From the North Slope to southeast Alaska, we once again bring you some “only in Alaska” stories — with a look at how communities have navigated change in creative ways starting with their children.
Some of the highlights of this Sunday’s show:
- Tenakee Springs School: KTVA’s Liz Raines and photographer Will Mader take you to this old Southeast logging community — which recently lost its school, because it fell below the 10 student minimum required to receive state funding. We learn how Tenakee has converted its school into a community learning center to assist families who are now home schooling their children.
- Ilisagvik College Recognition: A look at why Wallet Hub ranked the North Slope’s Ilisagvik College as one of the top community colleges in the nation.
- Inupiaq Bilingual Preschool: Words matter — at least they did in a recent election, in which people narrowly voted to change their community’s name from Barrow to Utqiaġvik. Their hope: to strengthen the Inupiaq language and culture. Photographer Will Mader and I spent a morning at a bilingual preschool, another such effort to keep the language alive, where children enthusiastically sing and speak Inupiaq every day.

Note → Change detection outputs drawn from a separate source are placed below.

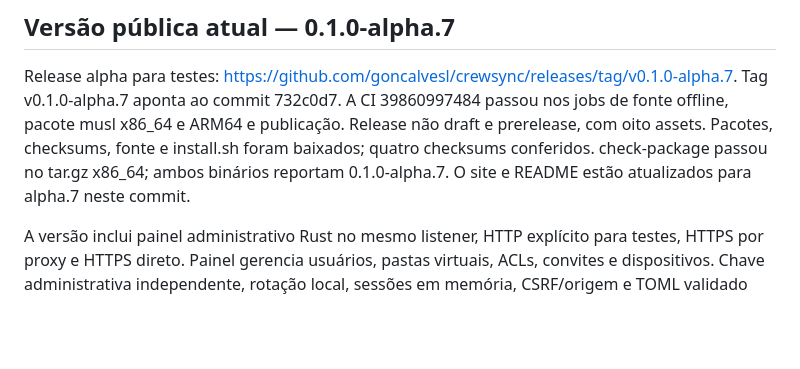
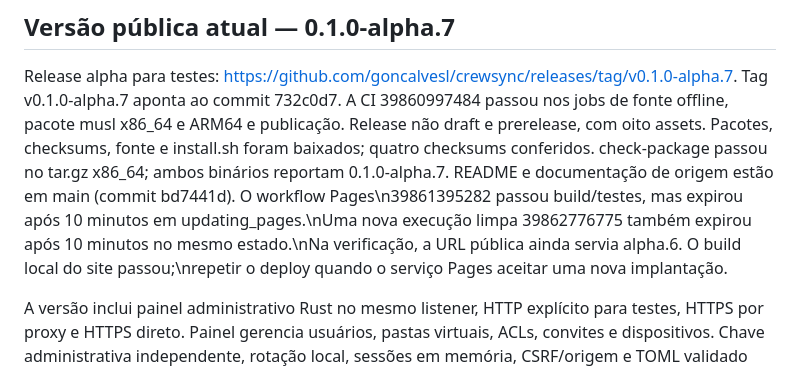
Before and after one commit to goncalvesl/crewsync, a Markdown page: docs/STATUS.md, the part around the change. Drawn GitHub-style; blank space fills up the shorter version.

Commit message:
Registra timeout do deploy Pages da alpha.7

```diff
--- a/docs/STATUS.md
+++ b/docs/STATUS.md
@@ -7,7 +7,7 @@ Tag v0.1.0-alpha.7 aponta ao commit 732c0d7. A CI 39860997484 passou nos jobs
 de fonte offline, pacote musl x86_64 e ARM64 e publicação. Release não draft e
 prerelease, com oito assets. Pacotes, checksums, fonte e install.sh foram baixados;
 quatro checksums conferidos. check-package passou no tar.gz x86_64; ambos binários
-reportam 0.1.0-alpha.7. O site e README estão atualizados para alpha.7 neste commit.
+reportam 0.1.0-alpha.7. README e documentação de origem estão em main (commit bd7441d). O workflow Pages\n39861395282 passou build/testes, mas expirou após 10 minutos em updating_pages.\nUma nova execução limpa 39862776775 também expirou após 10 minutos no mesmo estado.\nNa verificação, a URL pública ainda servia alpha.6. O build local do site passou;\nrepetir o deploy quando o serviço Pages aceitar uma nova implantação.
 
 A versão inclui painel administrativo Rust no mesmo listener, HTTP explícito para
 testes, HTTPS por proxy e HTTPS direto. Painel gerencia usuários, pastas virtuais,
```
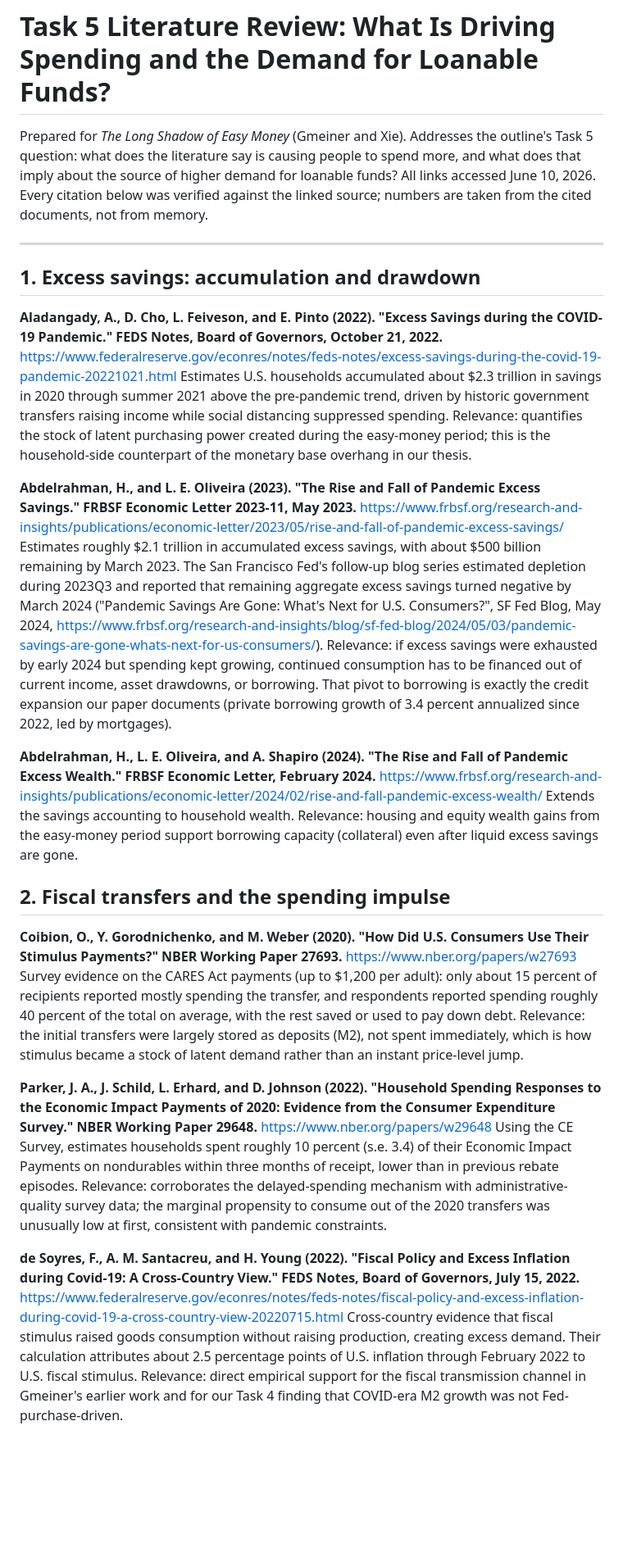
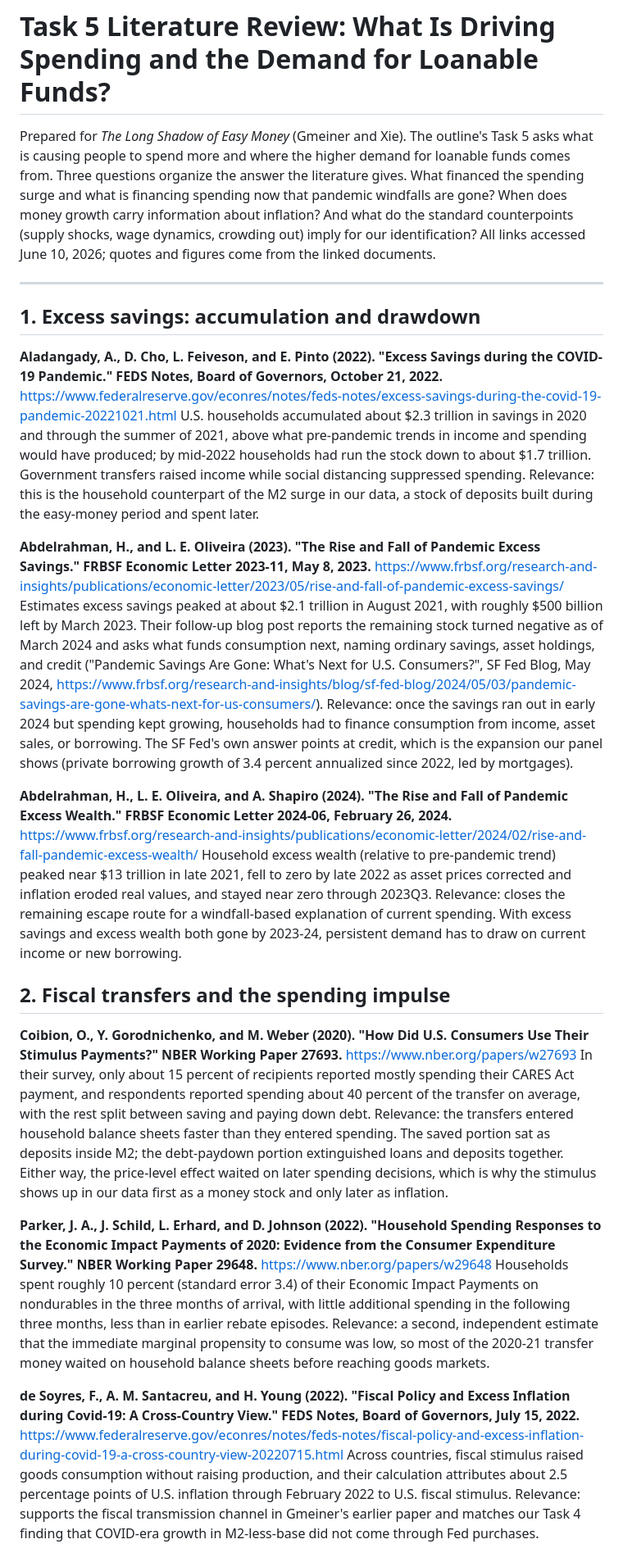
Before and after one commit to opxie1/usd, a Markdown page: docs/task5_literature_review.md, the part around one of its changes. Shown at 82% size. GitHub-like rendering; blank space fills up the shorter version.

```diff
--- a/docs/task5_literature_review.md
+++ b/docs/task5_literature_review.md
@@ -1,6 +1,6 @@
 # Task 5 Literature Review: What Is Driving Spending and the Demand for Loanable Funds?
 
-Prepared for *The Long Shadow of Easy Money* (Gmeiner and Xie). Addresses the outline's Task 5 question: what does the literature say is causing people to spend more, and what does that imply about the source of higher demand for loanable funds? All links accessed June 10, 2026. Every citation below was verified against the linked source; numbers are taken from the cited documents, not from memory.
+Prepared for *The Long Shadow of Easy Money* (Gmeiner and Xie). The outline's Task 5 asks what is causing people to spend more and where the higher demand for loanable funds comes from. Three questions organize the answer the literature gives. What financed the spending surge and what is financing spending now that pandemic windfalls are gone? When does money growth carry information about inflation? And what do the standard counterpoints (supply shocks, wage dynamics, crowding out) imply for our identification? All links accessed June 10, 2026; quotes and figures come from the linked documents.
 
 ---
 
@@ -8,27 +8,27 @@ Prepared for *The Long Shadow of Easy Money* (Gmeiner and Xie). Addresses the ou
 
 **Aladangady, A., D. Cho, L. Feiveson, and E. Pinto (2022). "Excess Savings during the COVID-19 Pandemic." FEDS Notes, Board of Governors, October 21, 2022.**
 https://www.federalreserve.gov/econres/notes/feds-notes/excess-savings-during-the-covid-19-pandemic-20221021.html
-Estimates U.S. households accumulated about $2.3 trillion in savings in 2020 through summer 2021 above the pre-pandemic trend, driven by historic government transfers raising income while social distancing suppressed spending. Relevance: quantifies the stock of latent purchasing power created during the easy-money period; this is the household-side counterpart of the monetary base overhang in our thesis.
+U.S. households accumulated about $2.3 trillion in savings in 2020 and through the summer of 2021, above what pre-pandemic trends in income and spending would have produced; by mid-2022 households had run the stock down to about $1.7 trillion. Government transfers raised income while social distancing suppressed spending. Relevance: this is the household counterpart of the M2 surge in our data, a stock of deposits built during the easy-money period and spent later.
 
-**Abdelrahman, H., and L. E. Oliveira (2023). "The Rise and Fall of Pandemic Excess Savings." FRBSF Economic Letter 2023-11, May 2023.**
+**Abdelrahman, H., and L. E. Oliveira (2023). "The Rise and Fall of Pandemic Excess Savings." FRBSF Economic Letter 2023-11, May 8, 2023.**
 https://www.frbsf.org/research-and-insights/publications/economic-letter/2023/05/rise-and-fall-of-pandemic-excess-savings/
-Estimates roughly $2.1 trillion in accumulated excess savings, with about $500 billion remaining by March 2023. The San Francisco Fed's follow-up blog series estimated depletion during 2023Q3 and reported that remaining aggregate excess savings turned negative by March 2024 ("Pandemic Savings Are Gone: What's Next for U.S. Consumers?", SF Fed Blog, May 2024, https://www.frbsf.org/research-and-insights/blog/sf-fed-blog/2024/05/03/pandemic-savings-are-gone-whats-next-for-us-consumers/). Relevance: if excess savings were exhausted by early 2024 but spending kept growing, continued consumption has to be financed out of current income, asset drawdowns, or borrowing. That pivot to borrowing is exactly the credit expansion our paper documents (private borrowing growth of 3.4 percent annualized since 2022, led by mortgages).
+Estimates excess savings peaked at about $2.1 trillion in August 2021, with roughly $500 billion left by March 2023. Their follow-up blog post reports the remaining stock turned negative as of March 2024 and asks what funds consumption next, naming ordinary savings, asset holdings, and credit ("Pandemic Savings Are Gone: What's Next for U.S. Consumers?", SF Fed Blog, May 2024, https://www.frbsf.org/research-and-insights/blog/sf-fed-blog/2024/05/03/pandemic-savings-are-gone-whats-next-for-us-consumers/). Relevance: once the savings ran out in early 2024 but spending kept growing, households had to finance consumption from income, asset sales, or borrowing. The SF Fed's own answer points at credit, which is the expansion our panel shows (private borrowing growth of 3.4 percent annualized since 2022, led by mortgages).
 
-**Abdelrahman, H., L. E. Oliveira, and A. Shapiro (2024). "The Rise and Fall of Pandemic Excess Wealth." FRBSF Economic Letter, February 2024.**
+**Abdelrahman, H., L. E. Oliveira, and A. Shapiro (2024). "The Rise and Fall of Pandemic Excess Wealth." FRBSF Economic Letter 2024-06, February 26, 2024.**
 https://www.frbsf.org/research-and-insights/publications/economic-letter/2024/02/rise-and-fall-pandemic-excess-wealth/
-Extends the savings accounting to household wealth. Relevance: housing and equity wealth gains from the easy-money period support borrowing capacity (collateral) even after liquid excess savings are gone.
+Household excess wealth (relative to pre-pandemic trend) peaked near $13 trillion in late 2021, fell to zero by late 2022 as asset prices corrected and inflation eroded real values, and stayed near zero through 2023Q3. Relevance: closes the remaining escape route for a windfall-based explanation of current spending. With excess savings and excess wealth both gone by 2023-24, persistent demand has to draw on current income or new borrowing.
 
 ## 2. Fiscal transfers and the spending impulse
 
 **Coibion, O., Y. Gorodnichenko, and M. Weber (2020). "How Did U.S. Consumers Use Their Stimulus Payments?" NBER Working Paper 27693.**
 https://www.nber.org/papers/w27693
-Survey evidence on the CARES Act payments (up to $1,200 per adult): only about 15 percent of recipients reported mostly spending the transfer, and respondents reported spending roughly 40 percent of the total on average, with the rest saved or used to pay down debt. Relevance: the initial transfers were largely stored as deposits (M2), not spent immediately, which is how stimulus became a stock of latent demand rather than an instant price-level jump.
+In their survey, only about 15 percent of recipients reported mostly spending their CARES Act payment, and respondents reported spending about 40 percent of the transfer on average, with the rest split between saving and paying down debt. Relevance: the transfers entered household balance sheets faster than they entered spending. The saved portion sat as deposits inside M2; the debt-paydown portion extinguished loans and deposits together. Either way, the price-level effect waited on later spending decisions, which is why the stimulus shows up in our data first as a money stock and only later as inflation.
 
 **Parker, J. A., J. Schild, L. Erhard, and D. Johnson (2022). "Household Spending Responses to the Economic Impact Payments of 2020: Evidence from the Consumer Expenditure Survey." NBER Working Paper 29648.**
 https://www.nber.org/papers/w29648
-Using the CE Survey, estimates households spent roughly 10 percent (s.e. 3.4) of their Economic Impact Payments on nondurables within three months of receipt, lower than in previous rebate episodes. Relevance: corroborates the delayed-spending mechanism with administrative-quality survey data; the marginal propensity to consume out of the 2020 transfers was unusually low at first, consistent with pandemic constraints.
+Households spent roughly 10 percent (standard error 3.4) of their Economic Impact Payments on nondurables in the three months of arrival, with little additional spending in the following three months, less than in earlier rebate episodes. Relevance: a second, independent estimate that the immediate marginal propensity to consume was low, so most of the 2020-21 transfer money waited on household balance sheets before reaching goods markets.
 
 **de Soyres, F., A. M. Santacreu, and H. Young (2022). "Fiscal Policy and Excess Inflation during Covid-19: A Cross-Country View." FEDS Notes, Board of Governors, July 15, 2022.**
 https://www.federalreserve.gov/econres/notes/feds-notes/fiscal-policy-and-excess-inflation-during-covid-19-a-cross-country-view-20220715.html
-Cross-country evidence that fiscal stimulus raised goods consumption without raising production, creating excess demand. Their calculation attributes about 2.5 percentage points of U.S. inflation through February 2022 to U.S. fiscal stimulus. Relevance: direct empirical support for the fiscal transmission channel in Gmeiner's earlier work and for our Task 4 finding that COVID-era M2 growth was not Fed-purchase-driven.
+Across countries, fiscal stimulus raised goods consumption without raising production, and their calculation attributes about 2.5 percentage points of U.S. inflation through February 2022 to U.S. fiscal stimulus. Relevance: supports the fiscal transmission channel in Gmeiner's earlier paper and matches our Task 4 finding that COVID-era growth in M2-less-base did not come through Fed purchases.
 
```
Also changed, not shown: other parts of docs/task5_literature_review.md (+30 -20 lines).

- Featured guests: Evon Peter and Lance Twitchell, two longtime leaders in the indigenous education movement. Peter is vice chancellor for rural community and Native education at the University of Alaska Fairbanks. Twitchell is a Native language professor at the University of Alaska’s Southeast campus in Juneau. Both led the charge at this year’s Alaska Federation of Natives convention to “indigenize” education in Rural Alaska.
It’s exciting to bring you distinctly Alaska conversations and get to the heart of who we are.
We face challenges unique to our history, geography and diverse cultures — our state’s modern frontier, especially when it comes to helping our children navigate and succeed in unchartered territory.
It’s fascinating to look at the problems and some of the homegrown solutions — fodder for future discussions.